# PROBLEM TO SOLVE
Tally the lines of the entries below that hold the word "forEach", and please give only the total.

# DATA FOR THE TASK
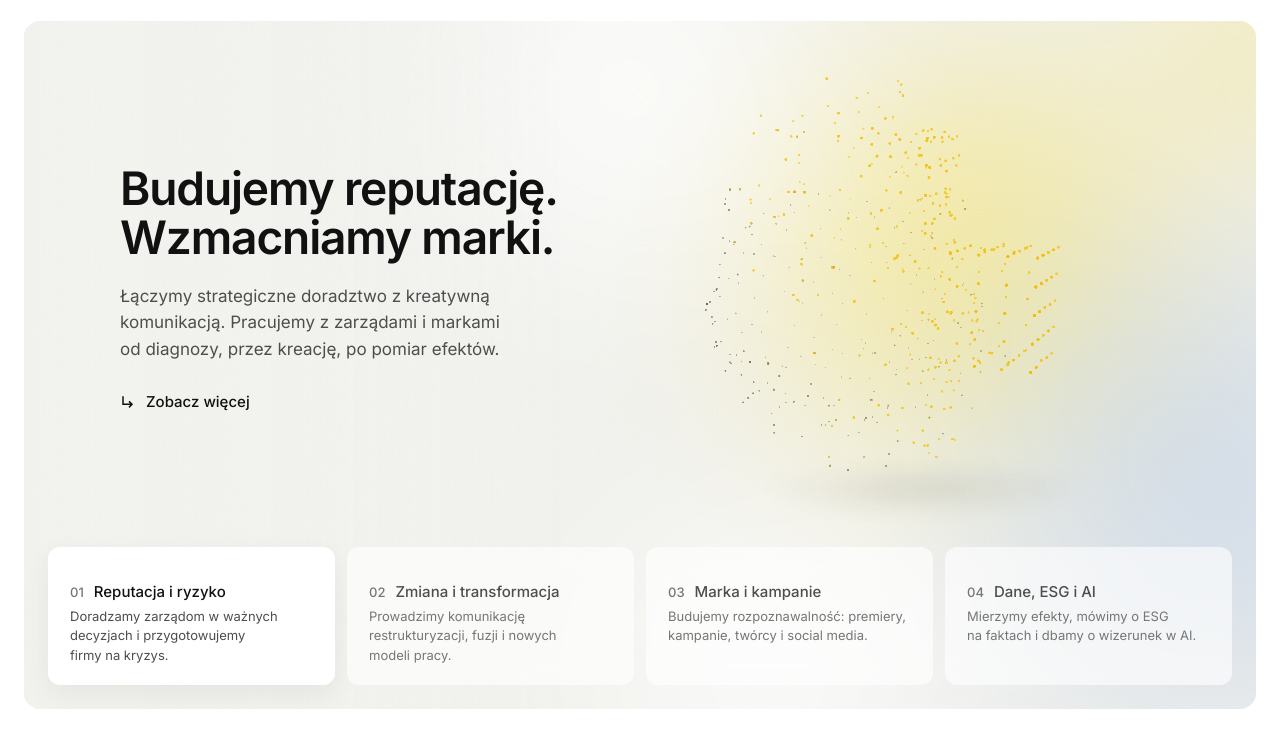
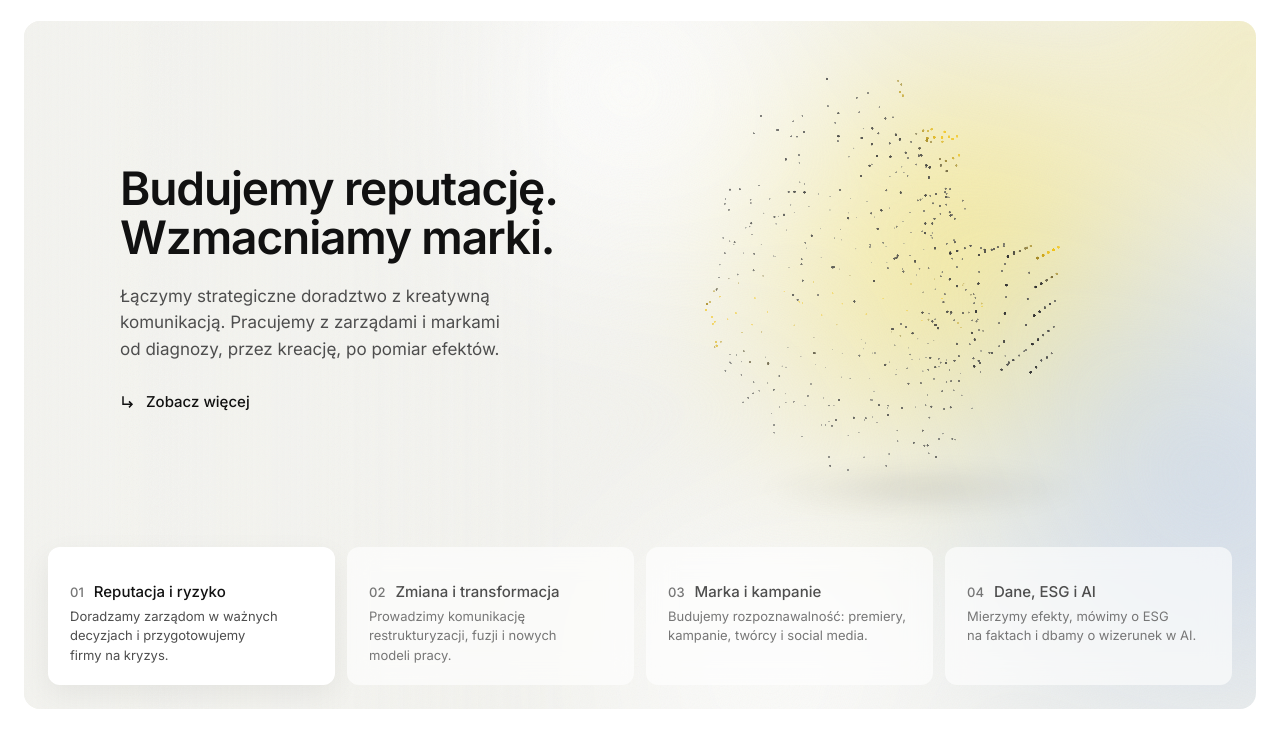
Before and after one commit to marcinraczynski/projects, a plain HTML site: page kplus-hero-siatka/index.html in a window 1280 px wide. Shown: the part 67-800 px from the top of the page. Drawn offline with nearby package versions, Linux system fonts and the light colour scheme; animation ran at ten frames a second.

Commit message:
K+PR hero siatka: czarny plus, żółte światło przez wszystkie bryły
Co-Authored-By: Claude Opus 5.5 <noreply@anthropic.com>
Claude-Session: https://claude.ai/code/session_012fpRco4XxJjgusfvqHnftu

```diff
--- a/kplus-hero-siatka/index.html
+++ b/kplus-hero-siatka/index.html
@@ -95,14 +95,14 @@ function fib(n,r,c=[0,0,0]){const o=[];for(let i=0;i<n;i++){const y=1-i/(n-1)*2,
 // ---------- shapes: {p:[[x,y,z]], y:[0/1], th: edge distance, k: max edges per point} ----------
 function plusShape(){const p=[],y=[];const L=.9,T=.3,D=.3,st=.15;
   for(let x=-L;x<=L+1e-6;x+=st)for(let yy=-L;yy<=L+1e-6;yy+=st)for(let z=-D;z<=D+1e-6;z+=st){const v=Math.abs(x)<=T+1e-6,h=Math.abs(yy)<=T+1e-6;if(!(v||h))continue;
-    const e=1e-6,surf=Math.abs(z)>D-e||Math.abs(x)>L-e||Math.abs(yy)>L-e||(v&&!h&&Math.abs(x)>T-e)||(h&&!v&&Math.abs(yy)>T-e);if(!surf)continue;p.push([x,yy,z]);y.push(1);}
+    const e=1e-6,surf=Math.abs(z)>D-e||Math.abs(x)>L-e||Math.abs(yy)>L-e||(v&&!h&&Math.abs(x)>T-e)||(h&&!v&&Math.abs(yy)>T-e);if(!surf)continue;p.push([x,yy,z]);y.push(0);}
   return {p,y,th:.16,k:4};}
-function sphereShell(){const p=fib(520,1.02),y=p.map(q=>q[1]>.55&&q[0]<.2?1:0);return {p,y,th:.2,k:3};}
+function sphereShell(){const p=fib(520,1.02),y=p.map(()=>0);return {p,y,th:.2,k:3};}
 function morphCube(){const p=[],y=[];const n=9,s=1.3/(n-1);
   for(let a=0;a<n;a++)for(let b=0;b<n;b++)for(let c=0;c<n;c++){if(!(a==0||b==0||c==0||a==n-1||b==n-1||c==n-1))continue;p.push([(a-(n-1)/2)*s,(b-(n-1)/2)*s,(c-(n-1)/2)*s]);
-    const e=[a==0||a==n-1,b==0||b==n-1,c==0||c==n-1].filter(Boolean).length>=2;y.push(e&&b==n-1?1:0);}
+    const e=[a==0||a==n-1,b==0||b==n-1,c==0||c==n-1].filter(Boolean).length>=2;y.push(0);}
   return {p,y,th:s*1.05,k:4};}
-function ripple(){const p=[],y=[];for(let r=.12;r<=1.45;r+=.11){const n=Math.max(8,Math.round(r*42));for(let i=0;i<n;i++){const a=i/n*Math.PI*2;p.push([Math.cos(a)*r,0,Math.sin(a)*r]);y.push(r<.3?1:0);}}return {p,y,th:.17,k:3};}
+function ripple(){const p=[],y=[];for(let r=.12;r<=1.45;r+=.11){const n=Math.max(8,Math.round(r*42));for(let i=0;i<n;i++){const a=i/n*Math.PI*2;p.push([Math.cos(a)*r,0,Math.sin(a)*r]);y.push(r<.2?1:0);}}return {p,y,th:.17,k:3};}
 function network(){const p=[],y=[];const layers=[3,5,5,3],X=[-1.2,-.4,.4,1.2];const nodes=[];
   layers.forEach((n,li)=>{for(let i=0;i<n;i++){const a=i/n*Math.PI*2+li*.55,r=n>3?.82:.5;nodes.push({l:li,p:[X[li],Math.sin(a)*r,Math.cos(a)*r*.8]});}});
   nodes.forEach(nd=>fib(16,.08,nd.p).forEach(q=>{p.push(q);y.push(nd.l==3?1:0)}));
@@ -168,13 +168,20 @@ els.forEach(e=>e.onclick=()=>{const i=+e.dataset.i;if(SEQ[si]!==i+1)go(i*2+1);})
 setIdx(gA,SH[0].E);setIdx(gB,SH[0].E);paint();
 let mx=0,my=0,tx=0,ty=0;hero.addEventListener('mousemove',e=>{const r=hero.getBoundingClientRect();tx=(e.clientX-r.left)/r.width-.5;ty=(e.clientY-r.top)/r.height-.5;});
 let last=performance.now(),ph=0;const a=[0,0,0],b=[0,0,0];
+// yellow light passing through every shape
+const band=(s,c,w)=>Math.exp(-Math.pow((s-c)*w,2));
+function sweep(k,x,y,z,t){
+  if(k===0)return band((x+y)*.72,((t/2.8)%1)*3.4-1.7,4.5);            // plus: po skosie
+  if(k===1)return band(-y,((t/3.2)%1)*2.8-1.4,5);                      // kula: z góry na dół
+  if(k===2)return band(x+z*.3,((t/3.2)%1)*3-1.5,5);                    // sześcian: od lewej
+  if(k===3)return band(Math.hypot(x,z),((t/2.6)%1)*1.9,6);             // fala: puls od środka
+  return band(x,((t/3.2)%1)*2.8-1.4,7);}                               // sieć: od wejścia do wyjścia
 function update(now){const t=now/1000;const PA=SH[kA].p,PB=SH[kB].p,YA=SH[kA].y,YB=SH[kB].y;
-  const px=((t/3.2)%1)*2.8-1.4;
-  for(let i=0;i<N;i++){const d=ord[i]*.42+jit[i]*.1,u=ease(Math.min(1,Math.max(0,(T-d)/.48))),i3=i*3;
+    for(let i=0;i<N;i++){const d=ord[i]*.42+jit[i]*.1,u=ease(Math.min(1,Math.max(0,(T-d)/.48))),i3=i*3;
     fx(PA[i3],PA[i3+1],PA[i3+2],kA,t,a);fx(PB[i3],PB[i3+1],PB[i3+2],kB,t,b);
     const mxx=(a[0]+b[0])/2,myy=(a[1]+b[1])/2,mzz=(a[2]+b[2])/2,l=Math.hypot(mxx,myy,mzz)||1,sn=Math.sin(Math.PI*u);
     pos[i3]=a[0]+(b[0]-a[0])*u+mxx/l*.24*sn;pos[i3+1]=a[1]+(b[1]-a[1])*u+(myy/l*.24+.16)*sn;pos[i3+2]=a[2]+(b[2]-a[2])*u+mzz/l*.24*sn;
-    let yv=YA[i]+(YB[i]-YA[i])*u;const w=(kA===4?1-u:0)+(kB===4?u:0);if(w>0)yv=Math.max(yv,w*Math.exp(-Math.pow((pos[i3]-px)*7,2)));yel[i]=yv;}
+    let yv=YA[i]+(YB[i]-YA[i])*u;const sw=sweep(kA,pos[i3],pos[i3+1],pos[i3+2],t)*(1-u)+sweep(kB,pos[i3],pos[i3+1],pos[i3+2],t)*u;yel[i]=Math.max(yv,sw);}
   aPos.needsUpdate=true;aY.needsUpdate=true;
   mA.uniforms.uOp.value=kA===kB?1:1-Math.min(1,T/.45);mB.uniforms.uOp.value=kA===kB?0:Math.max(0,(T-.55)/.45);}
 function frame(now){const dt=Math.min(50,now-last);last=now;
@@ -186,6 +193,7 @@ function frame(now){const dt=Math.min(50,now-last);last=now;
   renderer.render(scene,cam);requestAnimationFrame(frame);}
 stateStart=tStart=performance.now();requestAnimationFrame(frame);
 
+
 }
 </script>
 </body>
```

# EXERCISE SOLUTION
3